The report tells of one instance in which ICE used backend Facebook data to determine when the account of the person in question was accessed, as well as the IP addresses corresponding to each login. The agents reportedly combined this data with other routinely used records, such as phone records, to pinpoint his location.
Alongside Facebook’s Cambridge Analytica scandal, the Intercept story underscores questions about Facebook’s data privacy, but the use of Facebook data in ICE’s investigations is not illegal. The Intercept reports that the Stored Communications Act lets law enforcement request information from third-party record holders, including Facebook.
Facebook corroborated this point, telling The Intercept that “ICE sent valid legal process to us in an investigation said to involve an active child predator,” explaining that it responded to this request “with data consistent with our publicly available data disclosure standards.” However, Facebook denies that the data was used to identify an immigration law violation, saying it “does not provide ICE or any other law enforcement agency with any special data access to assist with the enforcement of immigration law.”
Beyond the legal issue, the report further demonstrates the increasingly aggressive tools ICE is using in its mission to crackdown on immigration and comply with the Trump administration’s deportation drives.
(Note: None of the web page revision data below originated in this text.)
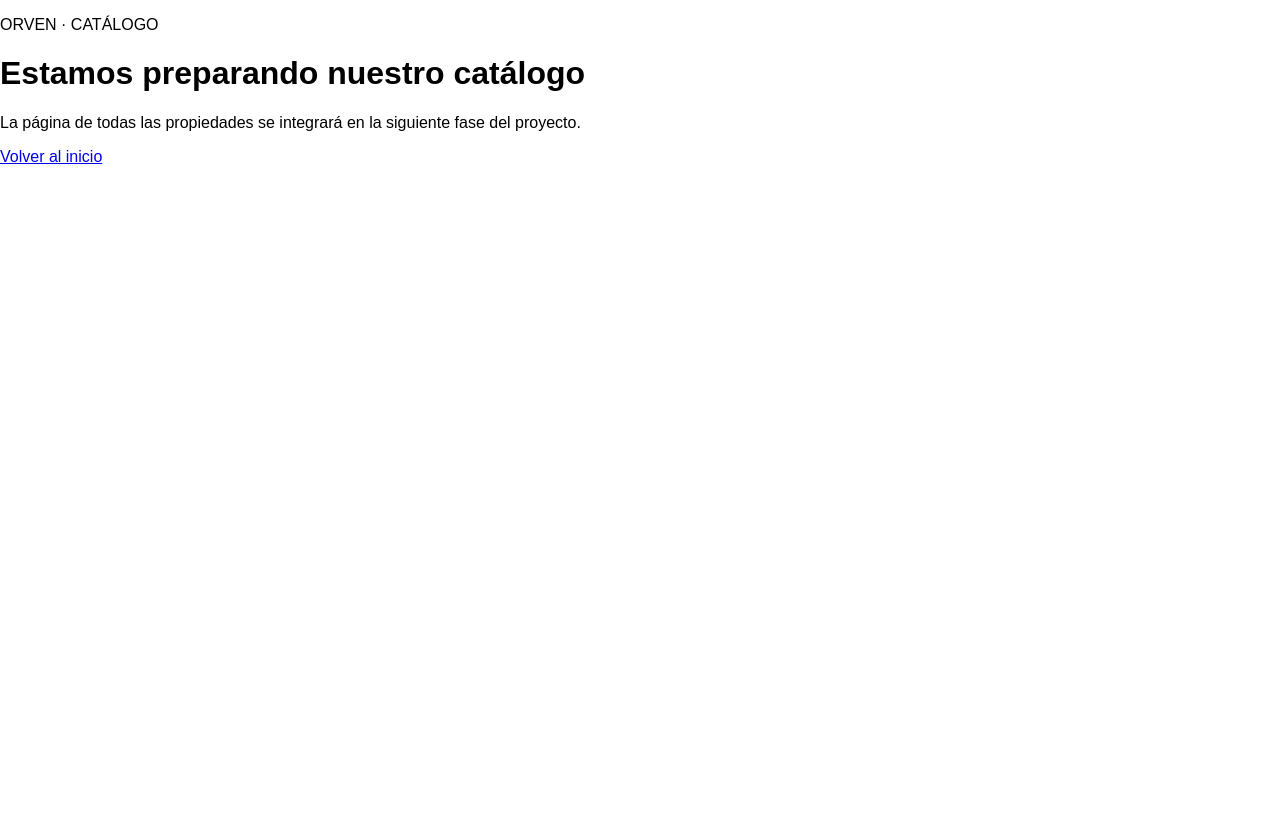
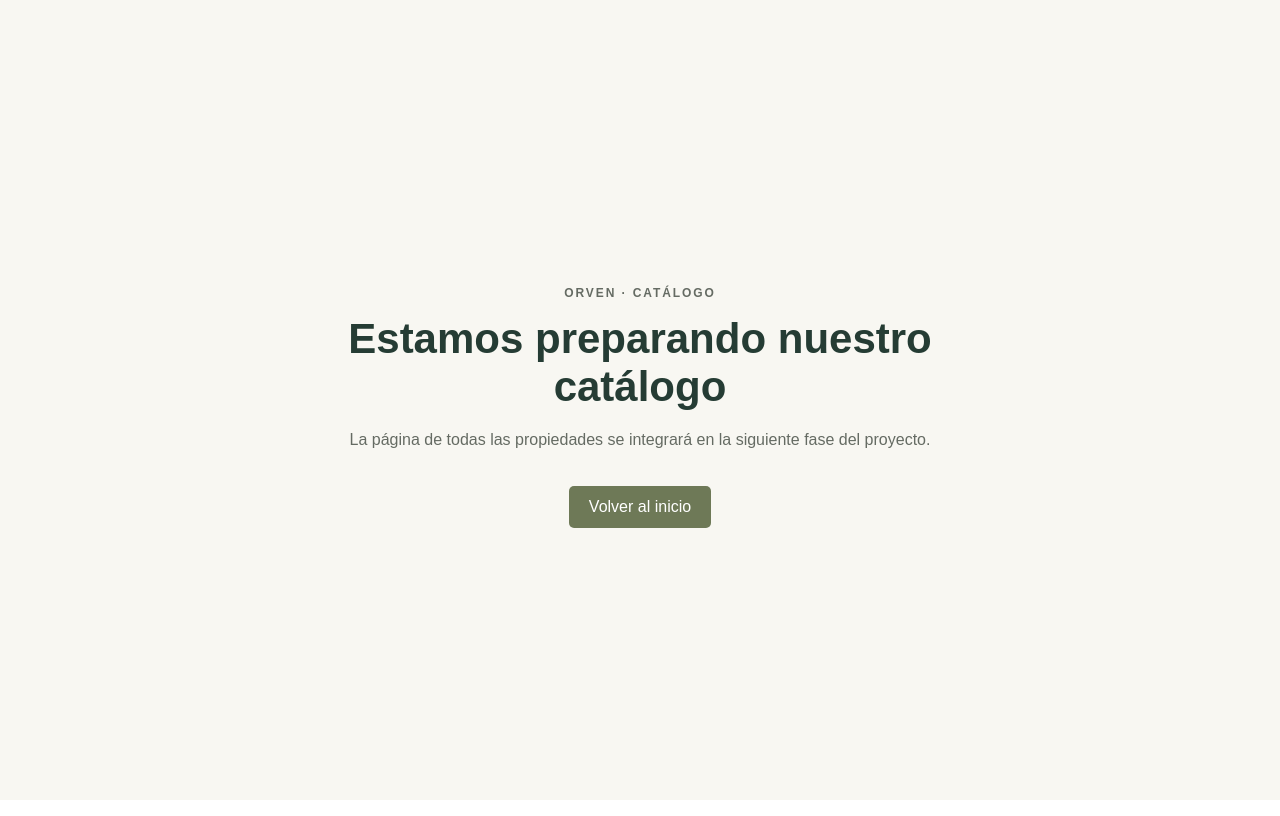
Before and after one commit to Dalmar-Campaz/Orven---Real-State-website, a React (Vite) app: page /propiedades in a window 1280 px wide. Built offline with nearby package versions, Linux system fonts and the light colour scheme; a web font is replaced by a local one.

Commit message:
style: add catalog placeholder styles

```diff
--- a/src/pages/Propiedades/Propiedades.css
+++ b/src/pages/Propiedades/Propiedades.css
@@ -0,0 +1,46 @@
+.catalog-pending {
+  min-height: 100vh;
+  display: grid;
+  place-items: center;
+  padding: 32px 20px;
+  background: #f8f7f2;
+  color: #263c34;
+  font-family: Arial, Helvetica, sans-serif;
+}
+
+.catalog-pending__content {
+  width: min(620px, 100%);
+  text-align: center;
+}
+
+.catalog-pending__eyebrow {
+  color: #6e7957;
+  font-size: 12px;
+  font-weight: 700;
+  letter-spacing: 0.16em;
+}
+
+.catalog-pending h1 {
+  margin: 12px 0;
+  color: #253c34;
+  font-size: clamp(28px, 5vw, 42px);
+}
+
+.catalog-pending p {
+  color: #656b63;
+  line-height: 1.6;
+}
+
+.catalog-pending a {
+  display: inline-flex;
+  margin-top: 18px;
+  padding: 12px 20px;
+  border-radius: 5px;
+  background: #6e7957;
+  color: #fff;
+  text-decoration: none;
+}
+
+.catalog-pending a:hover {
+  background: #253c34;
+}
```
Last September, ICE worked with Motel 6 to obtain guest information and in January immigration agents targeted dozens of 7-Eleven stores, arresting 21 people suspected of being in the U.S. illegally.